The court’s majority disputed his analysis of the situation—and raised alarms of their own about the implications of Gorsuch’s argument. Kagan noted that Congress gave the attorney general some discretion on the law’s applicability to pre-Sorna offenders so he could delay it if there were transition issues as the law came into force. “That statutory authority, as compared to the delegations we have upheld in the past, is distinctly small-bore,” she wrote. “It falls well within constitutional bound. Indeed, if Sorna’s delegation is unconstitutional, then most of Government is unconstitutional—dependent as Congress is on the need to give discretion to executive officials to implement its programs.”
Gorsuch’s argument pivots around the assumption that the nondelegation doctrine reflects the Founders’ understanding of the Constitution, a view shared by many originalist scholars over the past 30 years. But other academics disagree. Two University of Michigan law professors, Julian Davis Mortenson and Nicholas Bagley, argued in a new paper that such delegations were hardly unusual in the early republic. “In fact, the founding generation saw nothing untoward about provisionally delegating the power to make rules so long as Congress did not permanently alienate its power to make laws,” they wrote. “Originalists have conflated the two when reviewing the historical record, but the difference is profound.”
Mortenson and Bagley surveyed an assortment of founding-era texts, including works by the founders themselves as well as English philosopher John Locke, whose work contributed to our own system. “Some writers were committed to an anti-alienation principle, arguing that the legislature could not irrevocably transfer or renounce its ultimate authority to chart the nation’s course,” they concluded. “But any such prohibition on the everlasting transfer of legislative power was worlds apart from the nondelegation doctrine that appears in the Gundy dissent.” Mortenson and Bagley also noted that the first Congress itself “delegated in sweeping terms” on notable matters, including tax collection and the governance of the territories.

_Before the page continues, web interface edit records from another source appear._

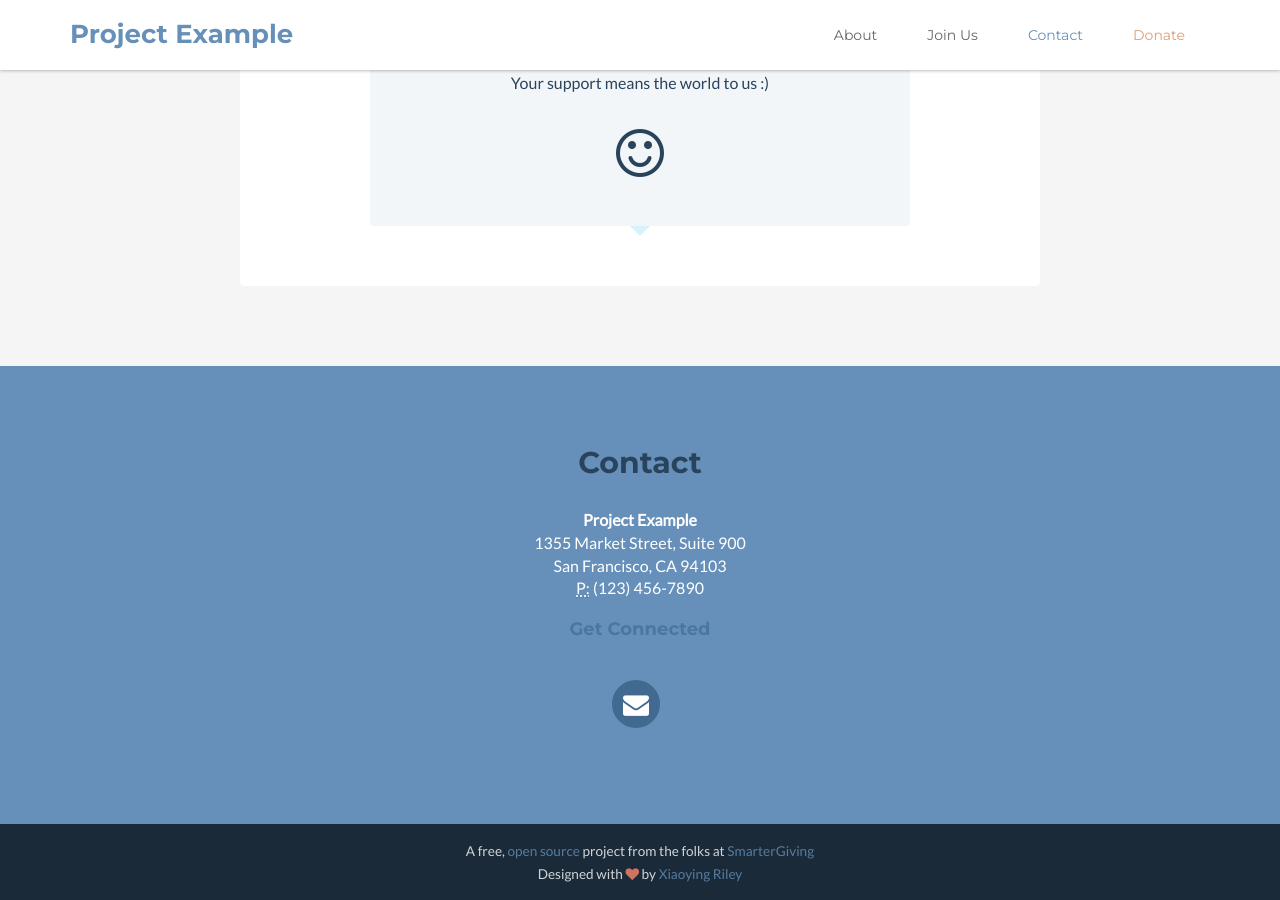
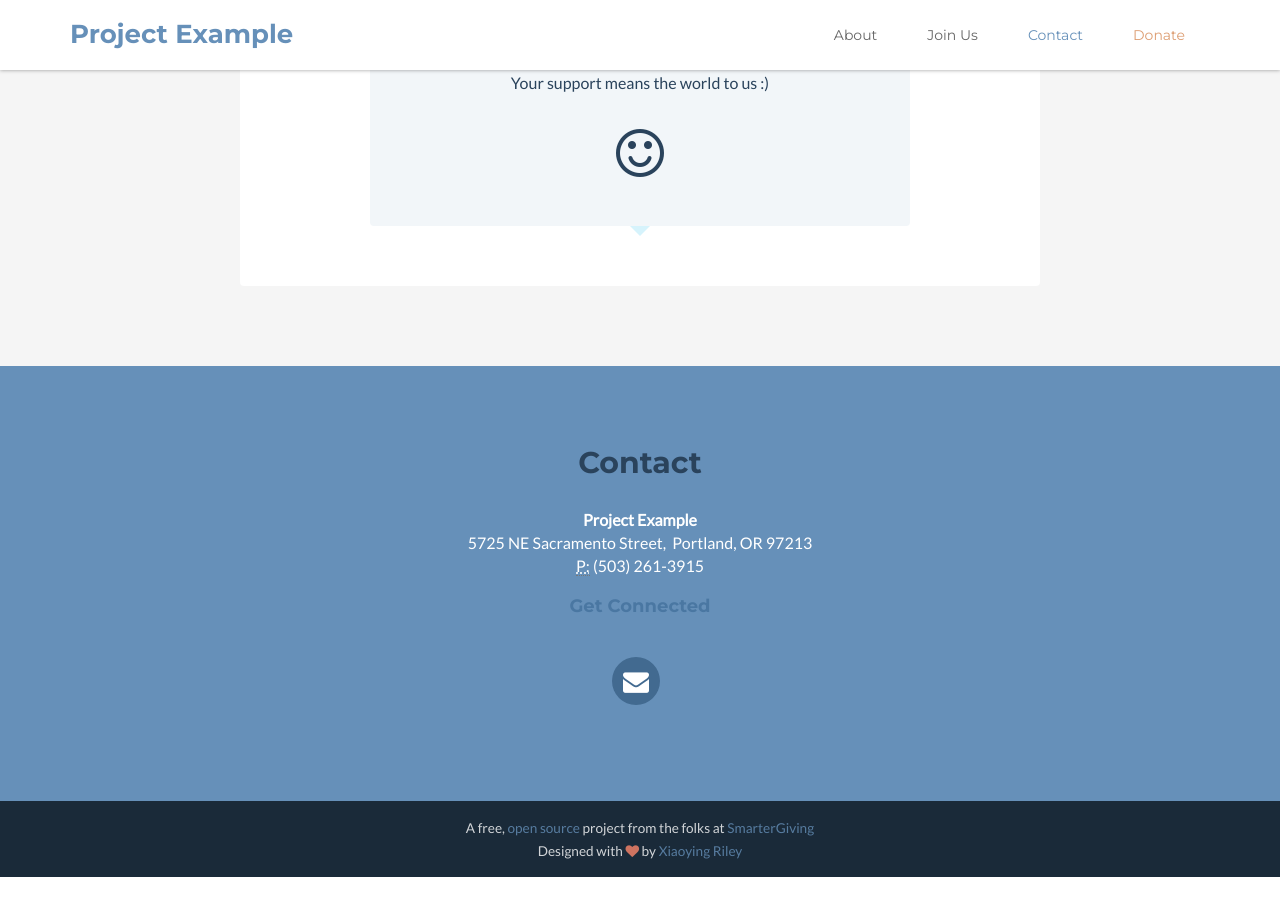
Before and after one commit to himalayanRestorationSociety/himalayanrestorationsociety.github.io, a Jekyll site: the page built from index.html, in a window 1280 px wide and 900 px high, scrolled down 2349 px. Built offline with Jekyll 4.4.1, drawn with Linux system fonts in a browser that asks for light colours; nearby versions of some CDN libraries; comment, search, counter and statistics services are not loaded; after the commit the page ends 3226 px from its top, so only the background shows below that.

Commit message:
edit yaml config file

```diff
--- a/_config.yml
+++ b/_config.yml
@@ -12,20 +12,20 @@ org_full_description: > # Enter your description on the next line. Be sure to in
 
 #OPTIONAL
 #Non US-address support coming soon
-org_general_email_inbox: your-email@somedomain.com
-org_street_address: 1355 Market Street #Please include suite number on the line below
-org_address_suite: Suite 900
-org_city: San Francisco
-org_state: CA
+org_general_email_inbox: info@himalayanrestorationsociety.org
+org_street_address: 5725 NE Sacramento Street  #Please include suite number on the line below
+org_address_suite:
+org_city: Portland
+org_state: OR
 org_zip: > # Enter zip on next line. Be sure to indent by two spaces.
-  94103
+  97213
 org_phone: > # Enter phone on next line. Be sure to indent by two spaces.
-  (123) 456-7890
+  (503) 261-3915
 
 #SOCIAL MEDIA
-org_twitter_username: smartergiving
-org_facebook_username: smartergiving
-org_instagram_username:
+org_twitter_username: himalayanrestorationsociety
+org_facebook_username: himalayanrestorationsociety
+org_instagram_username: himalayanrestorationsociety
 
 #TAX STATUS
 #Your site will display an appropriate message below the Donate section
@@ -38,12 +38,12 @@ fiscal_sponsor_name:
 #ONLINE DONATIONS & EMAIL SIGNUPS
 #To use these services, enter the required usernames. For further instructions, consult the README file.
 #If you do not wish to use a service, simply remove everything after the colon (:), leaving the item blank
-donorbox_campaign_name: free-template-demo
-tinyletter_username: interestingnonprofits
+donorbox_campaign_name: restore-the-himalayas
+tinyletter_username: himalayanrestorationsociety
 
 #SEARCH ENGINES
 #Changing this next setting to 'true' will allow your site to be indexed by search engines (like Google)
-publish: false
+publish: true
 
 #THEME
 #Select one of the five color schemes (default, one, two, three, or four)
```
Also changed, not shown: 1 other file.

Their analysis of the historical record isn’t without challengers. Ilan Wurman, an Arizona State University law professor, published a critique last week of Mortenson and Bagley’s “provocative and thoughtful new paper” on originalist grounds.* He wrote that the two academics did not properly distinguish between the types of legislative power that Congress could delegate and challenged their readings of Locke and early federal statutes. “The First Congress did not come even close to testing that proposition—its statutes were not nearly as broad as Mortenson and Bagley seem to think they were,” he wrote, “it rarely authorized the creation of rules that actually altered private rights and obligations (if it did so at all), and when it might have done so the rules did not alter rights or obligations in any significant way or the rules were in the context of presidential powers.”
This debate may seem a little abstract and arcane at the moment. But it likely heralds a monumental shift in how the courts, and especially the Supreme Court, treat the administrative state. Even if most federal agencies survive the Roberts court’s scrutiny, expanding the nondelegation doctrine would make it easier for conservative legal groups to hinder progressive efforts to reform health care and tackle climate change by stripping agencies of their ability to act with discretion and perform the nuts-and-bolts aspects of their work. After all, the courts are also a branch of government, and the doctrine’s revival isn’t just about executive or legislative power but raw judicial power as well.
* This article originally stated that Wurman was a law professor at Yale University.